ASSIGNMENT
In the listing below, find the line that contains "TOKENS — Celina's Day" and the line that contains "Celina, 20 anos 🎂". Quote both and every line between them, exactly, and nothing more.

+-------+

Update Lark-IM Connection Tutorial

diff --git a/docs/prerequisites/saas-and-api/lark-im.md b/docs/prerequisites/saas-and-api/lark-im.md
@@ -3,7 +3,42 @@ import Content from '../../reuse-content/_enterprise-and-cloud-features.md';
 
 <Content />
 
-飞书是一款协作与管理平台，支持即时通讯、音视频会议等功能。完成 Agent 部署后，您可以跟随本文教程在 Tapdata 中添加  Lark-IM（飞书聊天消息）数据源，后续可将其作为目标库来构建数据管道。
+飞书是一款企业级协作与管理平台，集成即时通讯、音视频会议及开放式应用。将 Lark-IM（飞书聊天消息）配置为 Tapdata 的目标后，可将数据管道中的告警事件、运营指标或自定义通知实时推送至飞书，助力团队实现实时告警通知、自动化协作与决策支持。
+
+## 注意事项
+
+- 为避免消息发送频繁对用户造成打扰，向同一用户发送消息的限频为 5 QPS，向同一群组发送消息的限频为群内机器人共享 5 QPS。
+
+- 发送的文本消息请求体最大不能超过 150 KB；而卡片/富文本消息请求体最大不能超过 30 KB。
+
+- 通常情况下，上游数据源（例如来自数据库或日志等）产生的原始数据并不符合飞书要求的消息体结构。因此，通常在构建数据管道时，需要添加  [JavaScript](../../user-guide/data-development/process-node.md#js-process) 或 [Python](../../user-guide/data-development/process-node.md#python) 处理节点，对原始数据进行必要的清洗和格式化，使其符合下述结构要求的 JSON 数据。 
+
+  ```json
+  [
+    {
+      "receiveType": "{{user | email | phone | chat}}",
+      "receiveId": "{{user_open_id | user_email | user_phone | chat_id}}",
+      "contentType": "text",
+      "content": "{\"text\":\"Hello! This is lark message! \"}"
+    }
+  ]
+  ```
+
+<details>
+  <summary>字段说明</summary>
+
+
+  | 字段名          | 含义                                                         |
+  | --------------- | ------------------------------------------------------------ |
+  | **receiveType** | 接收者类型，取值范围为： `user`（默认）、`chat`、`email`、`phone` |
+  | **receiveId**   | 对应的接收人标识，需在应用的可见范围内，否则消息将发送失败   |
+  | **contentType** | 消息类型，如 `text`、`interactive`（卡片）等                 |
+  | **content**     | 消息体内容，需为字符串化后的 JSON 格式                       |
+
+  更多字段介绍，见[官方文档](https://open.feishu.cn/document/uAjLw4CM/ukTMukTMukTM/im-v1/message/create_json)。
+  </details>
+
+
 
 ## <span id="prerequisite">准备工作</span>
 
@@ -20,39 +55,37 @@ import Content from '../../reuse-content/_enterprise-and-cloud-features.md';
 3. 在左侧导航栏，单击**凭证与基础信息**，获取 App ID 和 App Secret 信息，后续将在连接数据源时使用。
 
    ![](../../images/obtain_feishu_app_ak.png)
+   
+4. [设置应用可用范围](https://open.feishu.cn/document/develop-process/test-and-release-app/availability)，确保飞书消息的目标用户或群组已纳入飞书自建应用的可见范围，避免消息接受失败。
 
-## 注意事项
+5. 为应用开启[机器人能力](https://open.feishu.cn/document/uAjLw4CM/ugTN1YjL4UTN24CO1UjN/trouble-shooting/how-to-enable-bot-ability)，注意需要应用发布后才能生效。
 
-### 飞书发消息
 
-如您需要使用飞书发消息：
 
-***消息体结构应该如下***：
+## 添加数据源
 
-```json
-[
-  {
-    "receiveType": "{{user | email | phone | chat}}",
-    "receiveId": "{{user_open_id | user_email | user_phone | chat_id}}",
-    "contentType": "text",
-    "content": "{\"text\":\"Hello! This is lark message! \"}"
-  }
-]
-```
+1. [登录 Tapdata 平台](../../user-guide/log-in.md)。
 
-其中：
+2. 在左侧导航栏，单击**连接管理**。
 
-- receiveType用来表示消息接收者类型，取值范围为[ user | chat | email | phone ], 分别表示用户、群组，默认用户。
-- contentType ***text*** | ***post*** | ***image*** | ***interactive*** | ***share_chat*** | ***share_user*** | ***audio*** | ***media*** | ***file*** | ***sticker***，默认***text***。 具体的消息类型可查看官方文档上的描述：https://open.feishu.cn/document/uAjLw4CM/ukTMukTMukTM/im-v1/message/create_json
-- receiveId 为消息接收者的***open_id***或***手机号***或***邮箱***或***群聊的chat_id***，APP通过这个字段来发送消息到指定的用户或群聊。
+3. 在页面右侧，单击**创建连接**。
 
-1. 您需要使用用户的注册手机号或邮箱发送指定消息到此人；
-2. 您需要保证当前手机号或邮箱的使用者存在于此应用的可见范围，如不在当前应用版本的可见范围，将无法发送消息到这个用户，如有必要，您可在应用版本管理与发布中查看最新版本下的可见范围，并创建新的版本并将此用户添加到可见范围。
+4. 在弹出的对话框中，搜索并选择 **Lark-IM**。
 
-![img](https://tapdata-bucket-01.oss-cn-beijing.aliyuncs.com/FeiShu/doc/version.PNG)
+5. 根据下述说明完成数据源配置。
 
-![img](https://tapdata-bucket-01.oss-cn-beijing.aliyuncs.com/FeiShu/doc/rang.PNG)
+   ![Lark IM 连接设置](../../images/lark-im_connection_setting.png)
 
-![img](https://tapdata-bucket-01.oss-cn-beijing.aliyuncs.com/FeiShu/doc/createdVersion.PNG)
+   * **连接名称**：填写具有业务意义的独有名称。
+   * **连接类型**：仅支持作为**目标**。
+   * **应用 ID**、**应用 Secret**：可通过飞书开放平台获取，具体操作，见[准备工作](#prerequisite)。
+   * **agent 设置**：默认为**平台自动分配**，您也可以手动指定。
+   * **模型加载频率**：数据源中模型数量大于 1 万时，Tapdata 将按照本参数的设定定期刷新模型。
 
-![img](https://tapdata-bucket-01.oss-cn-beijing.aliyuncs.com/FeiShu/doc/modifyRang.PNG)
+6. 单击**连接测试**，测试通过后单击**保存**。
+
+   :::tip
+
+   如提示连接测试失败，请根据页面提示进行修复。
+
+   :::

+-------+

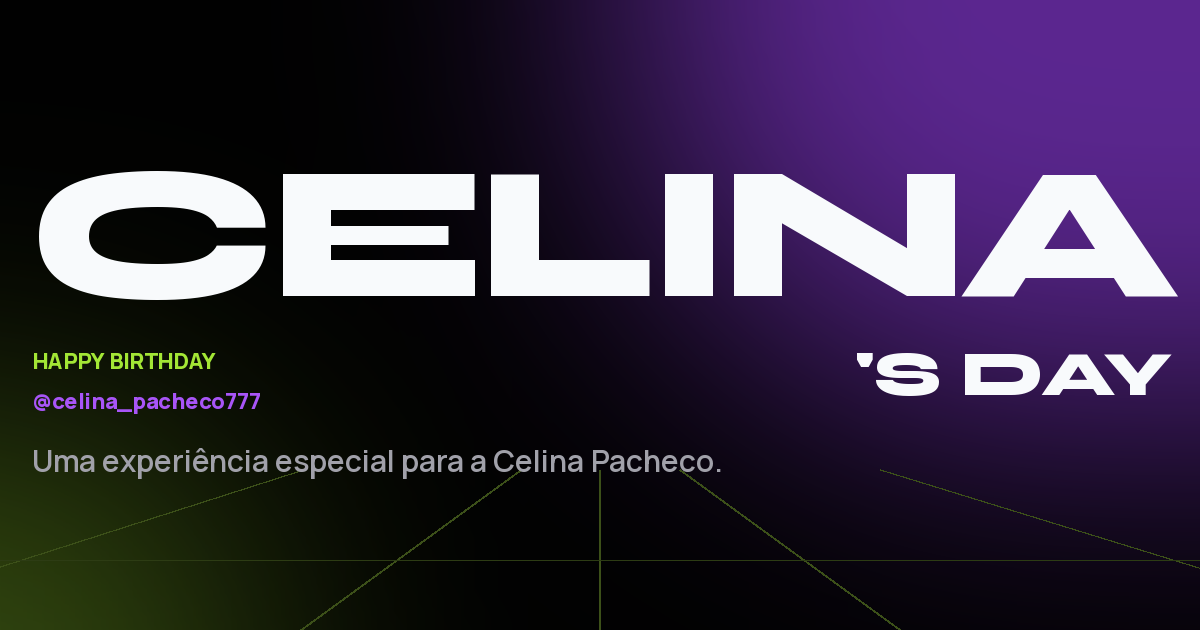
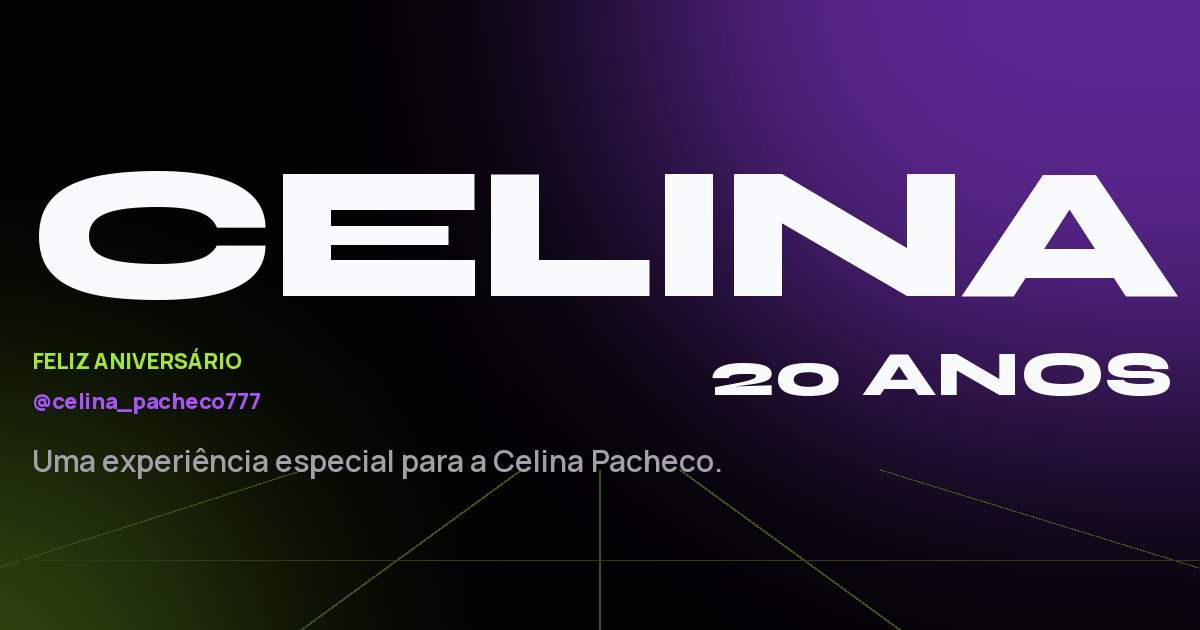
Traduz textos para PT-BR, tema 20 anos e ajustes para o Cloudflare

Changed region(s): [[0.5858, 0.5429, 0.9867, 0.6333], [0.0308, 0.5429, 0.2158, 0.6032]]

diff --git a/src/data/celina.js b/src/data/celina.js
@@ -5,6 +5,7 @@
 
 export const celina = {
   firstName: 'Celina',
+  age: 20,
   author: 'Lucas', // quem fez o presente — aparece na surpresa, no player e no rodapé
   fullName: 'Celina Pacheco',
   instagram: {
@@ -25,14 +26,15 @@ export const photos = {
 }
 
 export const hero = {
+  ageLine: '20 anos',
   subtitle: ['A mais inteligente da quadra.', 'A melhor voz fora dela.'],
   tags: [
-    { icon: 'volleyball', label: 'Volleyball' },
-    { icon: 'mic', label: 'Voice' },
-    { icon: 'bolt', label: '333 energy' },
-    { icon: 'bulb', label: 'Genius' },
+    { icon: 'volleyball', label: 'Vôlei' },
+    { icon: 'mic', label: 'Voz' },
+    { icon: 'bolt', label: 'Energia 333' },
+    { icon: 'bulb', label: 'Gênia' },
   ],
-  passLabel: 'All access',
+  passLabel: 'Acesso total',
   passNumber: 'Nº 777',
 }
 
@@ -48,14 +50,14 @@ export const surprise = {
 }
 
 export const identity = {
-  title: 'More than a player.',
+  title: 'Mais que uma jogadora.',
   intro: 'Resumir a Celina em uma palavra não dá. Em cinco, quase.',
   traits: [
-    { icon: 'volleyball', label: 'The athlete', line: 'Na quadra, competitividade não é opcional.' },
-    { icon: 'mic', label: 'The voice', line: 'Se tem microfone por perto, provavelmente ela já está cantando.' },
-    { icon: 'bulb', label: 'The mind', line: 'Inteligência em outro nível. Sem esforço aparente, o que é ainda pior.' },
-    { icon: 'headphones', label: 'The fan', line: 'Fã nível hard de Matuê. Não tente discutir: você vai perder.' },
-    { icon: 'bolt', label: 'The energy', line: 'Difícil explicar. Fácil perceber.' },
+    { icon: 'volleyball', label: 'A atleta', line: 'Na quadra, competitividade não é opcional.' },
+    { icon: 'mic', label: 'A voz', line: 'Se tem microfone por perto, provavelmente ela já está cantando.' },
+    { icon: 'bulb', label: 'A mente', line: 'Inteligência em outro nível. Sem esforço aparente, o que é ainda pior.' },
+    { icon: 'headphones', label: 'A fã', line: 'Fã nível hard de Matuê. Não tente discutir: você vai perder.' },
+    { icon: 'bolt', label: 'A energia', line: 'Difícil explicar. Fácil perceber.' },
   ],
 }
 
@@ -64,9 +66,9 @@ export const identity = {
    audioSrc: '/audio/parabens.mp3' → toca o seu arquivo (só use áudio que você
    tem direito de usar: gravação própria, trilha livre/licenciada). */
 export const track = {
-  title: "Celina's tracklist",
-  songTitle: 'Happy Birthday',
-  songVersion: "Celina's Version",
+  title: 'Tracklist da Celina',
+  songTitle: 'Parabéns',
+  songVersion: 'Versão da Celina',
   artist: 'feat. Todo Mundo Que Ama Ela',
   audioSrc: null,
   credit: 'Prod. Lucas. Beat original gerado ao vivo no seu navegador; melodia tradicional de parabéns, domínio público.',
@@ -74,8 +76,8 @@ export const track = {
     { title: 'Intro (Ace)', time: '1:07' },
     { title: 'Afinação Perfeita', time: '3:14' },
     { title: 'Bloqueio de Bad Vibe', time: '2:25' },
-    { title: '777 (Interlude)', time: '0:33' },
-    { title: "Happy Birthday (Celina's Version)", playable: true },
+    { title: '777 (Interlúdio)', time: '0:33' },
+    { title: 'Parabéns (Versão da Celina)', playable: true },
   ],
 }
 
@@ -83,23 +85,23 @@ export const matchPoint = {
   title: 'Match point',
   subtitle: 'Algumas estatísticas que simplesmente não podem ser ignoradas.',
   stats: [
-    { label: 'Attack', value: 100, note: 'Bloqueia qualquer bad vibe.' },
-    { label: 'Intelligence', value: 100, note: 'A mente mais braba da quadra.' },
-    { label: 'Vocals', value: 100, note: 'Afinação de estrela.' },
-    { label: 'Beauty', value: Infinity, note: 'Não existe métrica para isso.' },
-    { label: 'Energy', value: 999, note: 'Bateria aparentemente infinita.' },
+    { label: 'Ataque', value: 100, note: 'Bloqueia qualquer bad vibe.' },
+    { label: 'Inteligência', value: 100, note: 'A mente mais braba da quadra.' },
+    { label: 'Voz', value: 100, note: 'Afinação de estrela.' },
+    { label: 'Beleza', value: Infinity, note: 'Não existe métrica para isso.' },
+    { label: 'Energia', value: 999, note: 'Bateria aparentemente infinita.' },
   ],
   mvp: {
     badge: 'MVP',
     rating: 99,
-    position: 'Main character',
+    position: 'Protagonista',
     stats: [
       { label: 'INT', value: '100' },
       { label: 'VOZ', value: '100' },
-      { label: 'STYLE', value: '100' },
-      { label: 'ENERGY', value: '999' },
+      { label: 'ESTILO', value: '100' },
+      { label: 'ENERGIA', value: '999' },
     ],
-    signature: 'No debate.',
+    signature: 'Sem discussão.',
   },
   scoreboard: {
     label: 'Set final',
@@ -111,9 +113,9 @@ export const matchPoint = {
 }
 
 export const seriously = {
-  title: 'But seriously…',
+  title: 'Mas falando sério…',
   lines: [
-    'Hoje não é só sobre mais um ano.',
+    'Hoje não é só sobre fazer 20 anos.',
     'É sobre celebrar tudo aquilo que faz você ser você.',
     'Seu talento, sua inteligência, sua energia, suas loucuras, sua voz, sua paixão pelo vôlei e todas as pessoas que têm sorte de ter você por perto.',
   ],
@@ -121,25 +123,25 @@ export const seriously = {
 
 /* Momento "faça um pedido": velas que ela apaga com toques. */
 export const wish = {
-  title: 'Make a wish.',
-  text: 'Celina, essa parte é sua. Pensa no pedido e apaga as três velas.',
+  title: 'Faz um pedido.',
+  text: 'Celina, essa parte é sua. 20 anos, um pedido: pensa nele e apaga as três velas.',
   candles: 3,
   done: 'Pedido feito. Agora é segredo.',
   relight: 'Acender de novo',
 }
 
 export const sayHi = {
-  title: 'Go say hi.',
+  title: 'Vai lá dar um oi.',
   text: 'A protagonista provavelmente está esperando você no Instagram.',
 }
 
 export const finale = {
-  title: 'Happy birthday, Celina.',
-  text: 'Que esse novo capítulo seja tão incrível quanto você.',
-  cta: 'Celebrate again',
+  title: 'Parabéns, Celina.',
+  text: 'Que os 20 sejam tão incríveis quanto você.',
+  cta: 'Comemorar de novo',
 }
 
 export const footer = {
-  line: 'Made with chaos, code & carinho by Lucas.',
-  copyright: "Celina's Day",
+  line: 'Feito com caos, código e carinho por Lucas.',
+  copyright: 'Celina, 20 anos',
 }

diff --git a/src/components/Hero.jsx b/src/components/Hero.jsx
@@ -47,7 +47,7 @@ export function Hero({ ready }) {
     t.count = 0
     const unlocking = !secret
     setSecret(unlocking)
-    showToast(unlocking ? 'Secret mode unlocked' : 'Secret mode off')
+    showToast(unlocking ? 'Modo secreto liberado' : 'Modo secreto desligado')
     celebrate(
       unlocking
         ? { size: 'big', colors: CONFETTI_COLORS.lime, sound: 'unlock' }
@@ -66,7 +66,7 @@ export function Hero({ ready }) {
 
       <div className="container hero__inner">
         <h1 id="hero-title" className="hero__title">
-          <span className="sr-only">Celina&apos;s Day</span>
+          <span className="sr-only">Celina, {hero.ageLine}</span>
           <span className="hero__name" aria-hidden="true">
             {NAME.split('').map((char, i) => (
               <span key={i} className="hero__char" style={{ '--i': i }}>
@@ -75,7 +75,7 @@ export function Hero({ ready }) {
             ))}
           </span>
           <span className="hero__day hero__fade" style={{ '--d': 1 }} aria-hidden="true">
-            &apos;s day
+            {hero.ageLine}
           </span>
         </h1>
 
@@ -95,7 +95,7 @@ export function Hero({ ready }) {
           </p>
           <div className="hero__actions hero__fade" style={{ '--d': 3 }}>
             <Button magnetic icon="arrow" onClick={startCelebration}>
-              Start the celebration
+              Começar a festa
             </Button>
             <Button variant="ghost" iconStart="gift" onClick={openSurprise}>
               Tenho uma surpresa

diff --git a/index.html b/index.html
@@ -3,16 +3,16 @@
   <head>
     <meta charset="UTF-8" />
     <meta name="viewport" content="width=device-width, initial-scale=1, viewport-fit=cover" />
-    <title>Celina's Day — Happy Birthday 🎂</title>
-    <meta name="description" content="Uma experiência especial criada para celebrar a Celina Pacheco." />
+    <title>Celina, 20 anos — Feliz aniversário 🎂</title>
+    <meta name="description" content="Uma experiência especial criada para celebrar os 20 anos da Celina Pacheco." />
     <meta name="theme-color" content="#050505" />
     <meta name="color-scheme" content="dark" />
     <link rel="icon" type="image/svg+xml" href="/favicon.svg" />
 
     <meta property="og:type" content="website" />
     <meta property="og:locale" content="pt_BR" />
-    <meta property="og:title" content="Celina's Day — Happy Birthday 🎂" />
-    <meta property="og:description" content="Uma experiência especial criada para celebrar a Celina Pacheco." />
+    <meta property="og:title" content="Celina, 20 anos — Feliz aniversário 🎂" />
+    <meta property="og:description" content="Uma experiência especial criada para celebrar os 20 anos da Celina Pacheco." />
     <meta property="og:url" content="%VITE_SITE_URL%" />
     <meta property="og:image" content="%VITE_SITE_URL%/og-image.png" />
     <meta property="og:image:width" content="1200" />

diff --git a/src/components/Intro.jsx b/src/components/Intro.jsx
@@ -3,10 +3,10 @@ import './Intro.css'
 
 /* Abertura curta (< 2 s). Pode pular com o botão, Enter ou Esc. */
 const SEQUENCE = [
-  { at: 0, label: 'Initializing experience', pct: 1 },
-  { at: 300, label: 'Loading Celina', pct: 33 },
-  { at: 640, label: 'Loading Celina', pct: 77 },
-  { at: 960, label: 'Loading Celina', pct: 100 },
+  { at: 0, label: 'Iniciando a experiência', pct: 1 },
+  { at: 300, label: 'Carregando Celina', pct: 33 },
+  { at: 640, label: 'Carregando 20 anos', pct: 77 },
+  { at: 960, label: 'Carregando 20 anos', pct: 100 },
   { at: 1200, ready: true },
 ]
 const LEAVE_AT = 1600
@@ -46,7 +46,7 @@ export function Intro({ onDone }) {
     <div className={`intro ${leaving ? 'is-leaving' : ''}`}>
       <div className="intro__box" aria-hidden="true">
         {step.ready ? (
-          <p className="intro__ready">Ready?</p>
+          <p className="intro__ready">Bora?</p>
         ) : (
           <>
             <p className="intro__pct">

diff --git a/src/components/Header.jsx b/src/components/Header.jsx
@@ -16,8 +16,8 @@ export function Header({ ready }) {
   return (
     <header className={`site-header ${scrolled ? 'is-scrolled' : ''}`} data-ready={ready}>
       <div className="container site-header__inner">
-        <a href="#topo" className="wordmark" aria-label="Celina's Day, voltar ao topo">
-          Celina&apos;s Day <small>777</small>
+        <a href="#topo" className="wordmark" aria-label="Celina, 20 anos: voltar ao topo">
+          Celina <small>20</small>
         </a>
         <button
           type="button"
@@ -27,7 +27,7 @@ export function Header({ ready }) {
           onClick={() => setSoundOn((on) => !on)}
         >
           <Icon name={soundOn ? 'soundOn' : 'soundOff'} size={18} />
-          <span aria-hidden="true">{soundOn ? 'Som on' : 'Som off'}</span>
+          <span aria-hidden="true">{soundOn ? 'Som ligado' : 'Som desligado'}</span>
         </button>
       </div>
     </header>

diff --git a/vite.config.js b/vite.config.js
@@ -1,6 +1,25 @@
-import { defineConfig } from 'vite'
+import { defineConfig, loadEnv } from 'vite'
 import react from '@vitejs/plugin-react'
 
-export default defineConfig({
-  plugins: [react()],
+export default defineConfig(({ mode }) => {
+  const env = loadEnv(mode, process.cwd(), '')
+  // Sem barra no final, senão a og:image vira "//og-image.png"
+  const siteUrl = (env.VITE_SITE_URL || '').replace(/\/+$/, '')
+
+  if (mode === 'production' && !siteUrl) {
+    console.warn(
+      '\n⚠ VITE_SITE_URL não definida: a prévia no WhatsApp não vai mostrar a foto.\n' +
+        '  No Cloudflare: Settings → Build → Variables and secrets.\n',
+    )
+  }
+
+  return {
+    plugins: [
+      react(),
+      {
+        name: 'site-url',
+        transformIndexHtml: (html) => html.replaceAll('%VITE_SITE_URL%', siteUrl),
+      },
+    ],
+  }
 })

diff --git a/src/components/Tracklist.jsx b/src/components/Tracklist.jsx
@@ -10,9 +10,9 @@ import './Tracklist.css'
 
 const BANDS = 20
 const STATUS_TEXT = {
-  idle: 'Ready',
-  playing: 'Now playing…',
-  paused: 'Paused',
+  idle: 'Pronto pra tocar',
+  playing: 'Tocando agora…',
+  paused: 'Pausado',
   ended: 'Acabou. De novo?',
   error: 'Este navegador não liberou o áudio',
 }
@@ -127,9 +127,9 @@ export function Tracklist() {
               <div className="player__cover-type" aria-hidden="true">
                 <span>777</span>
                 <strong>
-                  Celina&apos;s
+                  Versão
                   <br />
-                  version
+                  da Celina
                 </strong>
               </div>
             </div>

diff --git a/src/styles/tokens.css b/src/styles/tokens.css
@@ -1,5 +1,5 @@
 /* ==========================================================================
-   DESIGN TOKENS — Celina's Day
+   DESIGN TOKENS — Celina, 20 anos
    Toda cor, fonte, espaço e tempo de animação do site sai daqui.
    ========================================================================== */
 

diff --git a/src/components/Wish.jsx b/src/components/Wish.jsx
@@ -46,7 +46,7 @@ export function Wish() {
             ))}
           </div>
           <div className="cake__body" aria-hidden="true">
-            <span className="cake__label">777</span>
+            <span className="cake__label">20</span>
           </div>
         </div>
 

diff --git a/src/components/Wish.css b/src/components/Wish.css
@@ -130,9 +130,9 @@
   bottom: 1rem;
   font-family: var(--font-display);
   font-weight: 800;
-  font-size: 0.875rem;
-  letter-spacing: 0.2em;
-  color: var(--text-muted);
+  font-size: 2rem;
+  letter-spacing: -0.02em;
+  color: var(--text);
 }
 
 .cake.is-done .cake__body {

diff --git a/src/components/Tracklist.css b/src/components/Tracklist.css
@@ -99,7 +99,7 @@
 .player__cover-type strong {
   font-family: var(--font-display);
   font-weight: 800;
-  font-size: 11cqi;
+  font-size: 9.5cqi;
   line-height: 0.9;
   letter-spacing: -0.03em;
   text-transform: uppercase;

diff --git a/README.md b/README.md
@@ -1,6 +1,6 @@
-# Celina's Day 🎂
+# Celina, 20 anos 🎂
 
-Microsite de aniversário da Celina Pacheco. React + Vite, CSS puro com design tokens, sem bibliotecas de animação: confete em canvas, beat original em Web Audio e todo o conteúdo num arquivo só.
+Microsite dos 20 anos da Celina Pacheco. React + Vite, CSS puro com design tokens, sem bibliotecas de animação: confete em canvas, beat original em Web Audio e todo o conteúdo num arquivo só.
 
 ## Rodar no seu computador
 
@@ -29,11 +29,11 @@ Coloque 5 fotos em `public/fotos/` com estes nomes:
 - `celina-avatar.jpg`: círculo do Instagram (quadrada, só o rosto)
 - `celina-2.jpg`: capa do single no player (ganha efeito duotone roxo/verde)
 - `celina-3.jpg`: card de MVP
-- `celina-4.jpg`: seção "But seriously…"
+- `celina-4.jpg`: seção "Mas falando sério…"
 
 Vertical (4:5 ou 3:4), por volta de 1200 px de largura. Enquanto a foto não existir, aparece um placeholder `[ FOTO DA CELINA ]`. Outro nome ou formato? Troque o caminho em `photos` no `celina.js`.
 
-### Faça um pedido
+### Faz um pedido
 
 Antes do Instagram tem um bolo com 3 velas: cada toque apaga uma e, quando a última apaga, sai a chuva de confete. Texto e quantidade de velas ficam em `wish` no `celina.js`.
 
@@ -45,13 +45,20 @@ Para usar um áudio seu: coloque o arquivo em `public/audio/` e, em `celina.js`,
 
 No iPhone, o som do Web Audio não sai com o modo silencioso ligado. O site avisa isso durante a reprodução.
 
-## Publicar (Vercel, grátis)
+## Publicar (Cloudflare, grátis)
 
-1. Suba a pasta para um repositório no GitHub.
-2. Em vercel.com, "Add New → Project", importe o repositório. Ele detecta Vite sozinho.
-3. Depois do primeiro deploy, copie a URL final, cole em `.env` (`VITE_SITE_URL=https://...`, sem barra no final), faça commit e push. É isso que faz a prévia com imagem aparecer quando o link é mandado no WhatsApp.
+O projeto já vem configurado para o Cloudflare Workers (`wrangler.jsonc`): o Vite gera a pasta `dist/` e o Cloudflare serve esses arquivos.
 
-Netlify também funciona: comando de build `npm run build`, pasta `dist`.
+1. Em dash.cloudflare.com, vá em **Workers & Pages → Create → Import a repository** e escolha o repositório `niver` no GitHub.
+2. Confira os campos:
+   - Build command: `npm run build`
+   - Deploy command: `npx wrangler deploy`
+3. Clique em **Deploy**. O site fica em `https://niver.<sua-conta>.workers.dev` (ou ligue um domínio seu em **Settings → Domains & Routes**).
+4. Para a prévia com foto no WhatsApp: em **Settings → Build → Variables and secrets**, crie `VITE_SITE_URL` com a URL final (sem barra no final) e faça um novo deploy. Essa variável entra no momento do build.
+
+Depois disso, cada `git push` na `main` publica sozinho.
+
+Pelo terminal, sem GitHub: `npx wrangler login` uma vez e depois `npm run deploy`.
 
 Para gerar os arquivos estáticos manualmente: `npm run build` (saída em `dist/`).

+-------+

ANSWER BELOW
-   DESIGN TOKENS — Celina's Day
+   DESIGN TOKENS — Celina, 20 anos
    Toda cor, fonte, espaço e tempo de animação do site sai daqui.
    ========================================================================== */
 

diff --git a/src/components/Wish.jsx b/src/components/Wish.jsx
@@ -46,7 +46,7 @@ export function Wish() {
             ))}
           </div>
           <div className="cake__body" aria-hidden="true">
-            <span className="cake__label">777</span>
+            <span className="cake__label">20</span>
           </div>
         </div>
 

diff --git a/src/components/Wish.css b/src/components/Wish.css
@@ -130,9 +130,9 @@
   bottom: 1rem;
   font-family: var(--font-display);
   font-weight: 800;
-  font-size: 0.875rem;
-  letter-spacing: 0.2em;
-  color: var(--text-muted);
+  font-size: 2rem;
+  letter-spacing: -0.02em;
+  color: var(--text);
 }
 
 .cake.is-done .cake__body {

diff --git a/src/components/Tracklist.css b/src/components/Tracklist.css
@@ -99,7 +99,7 @@
 .player__cover-type strong {
   font-family: var(--font-display);
   font-weight: 800;
-  font-size: 11cqi;
+  font-size: 9.5cqi;
   line-height: 0.9;
   letter-spacing: -0.03em;
   text-transform: uppercase;

diff --git a/README.md b/README.md
@@ -1,6 +1,6 @@
-# Celina's Day 🎂
+# Celina, 20 anos 🎂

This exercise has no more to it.